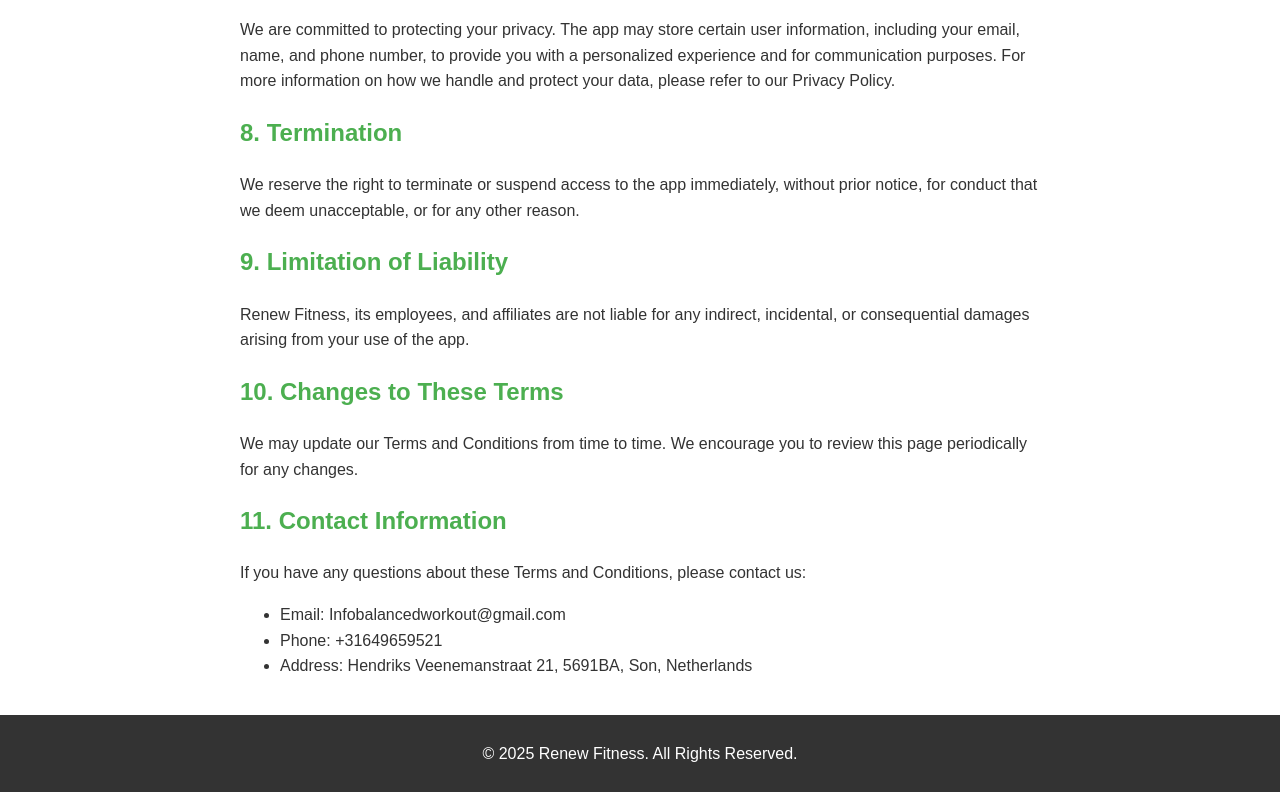
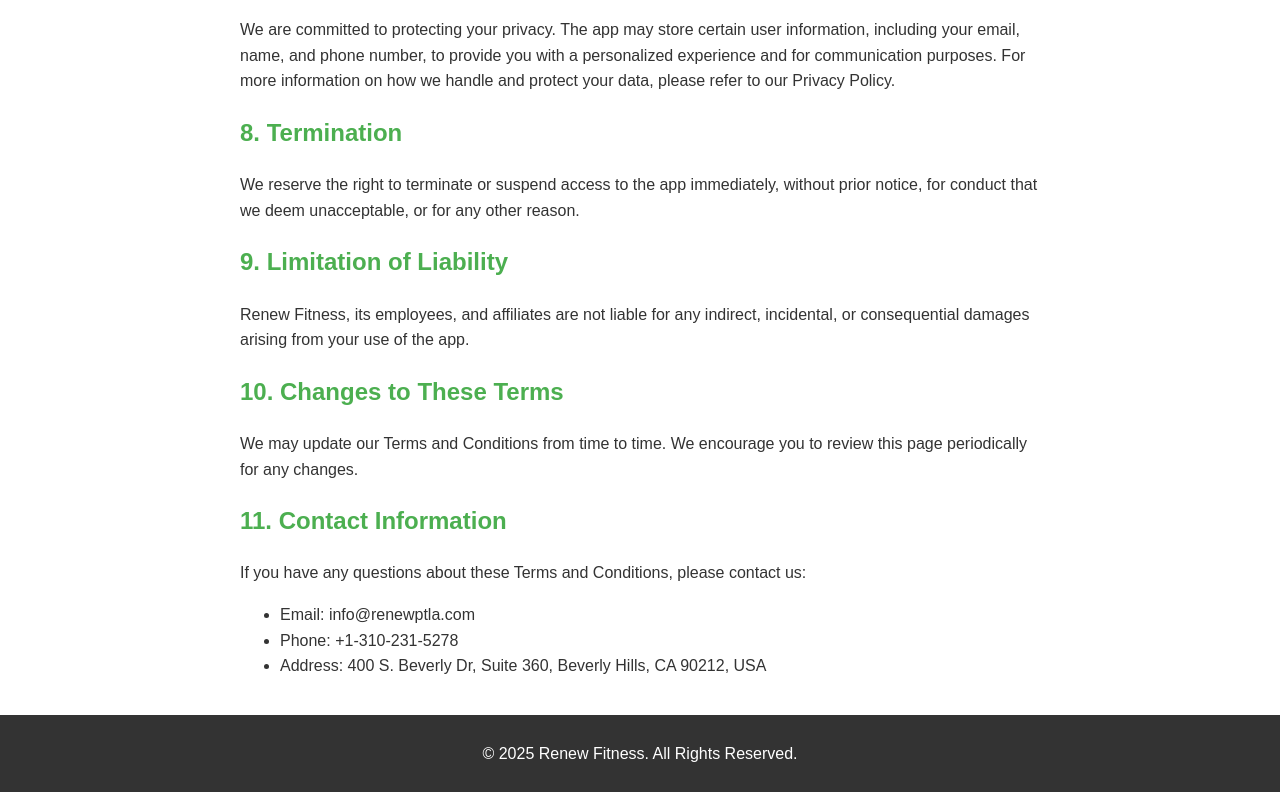
Before and after one commit to pro-akbar/fitness-terms-page, a plain HTML site: page index.html in a window 1280 px wide. Shown: the part 1157-1949 px from the top of the page. Drawn offline with Linux system fonts and the light colour scheme.

Commit message:
Update index.html

```diff
--- a/index.html
+++ b/index.html
@@ -74,9 +74,9 @@
         <h2>11. Contact Information</h2>
         <p>If you have any questions about these Terms and Conditions, please contact us:</p>
         <ul>
-            <li>Email: Infobalancedworkout@gmail.com</li>
-            <li>Phone: +31649659521</li>
-            <li>Address: Hendriks Veenemanstraat 21, 5691BA, Son, Netherlands</li>
+            <li>Email: info@renewptla.com</li>
+            <li>Phone: +1-310-231-5278</li>
+            <li>Address: 400 S. Beverly Dr, Suite 360, Beverly Hills, CA 90212, USA</li>
         </ul>
     </main>
 
```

──────────────────────────────

— Task description —
Any picture in the material is to be left out, and everything else is to be retyped as is.

— Task response —
Before and after one commit to pro-akbar/fitness-terms-page, a plain HTML site: page index.html in a window 1280 px wide. Shown: the part 1157-1949 px from the top of the page. Drawn offline with Linux system fonts and the light colour scheme.

Commit message:
Update index.html

```diff
--- a/index.html
+++ b/index.html
@@ -74,9 +74,9 @@
         <h2>11. Contact Information</h2>
         <p>If you have any questions about these Terms and Conditions, please contact us:</p>
         <ul>
-            <li>Email: Infobalancedworkout@gmail.com</li>
-            <li>Phone: +31649659521</li>
-            <li>Address: Hendriks Veenemanstraat 21, 5691BA, Son, Netherlands</li>
+            <li>Email: info@renewptla.com</li>
+            <li>Phone: +1-310-231-5278</li>
+            <li>Address: 400 S. Beverly Dr, Suite 360, Beverly Hills, CA 90212, USA</li>
         </ul>
     </main>
 
```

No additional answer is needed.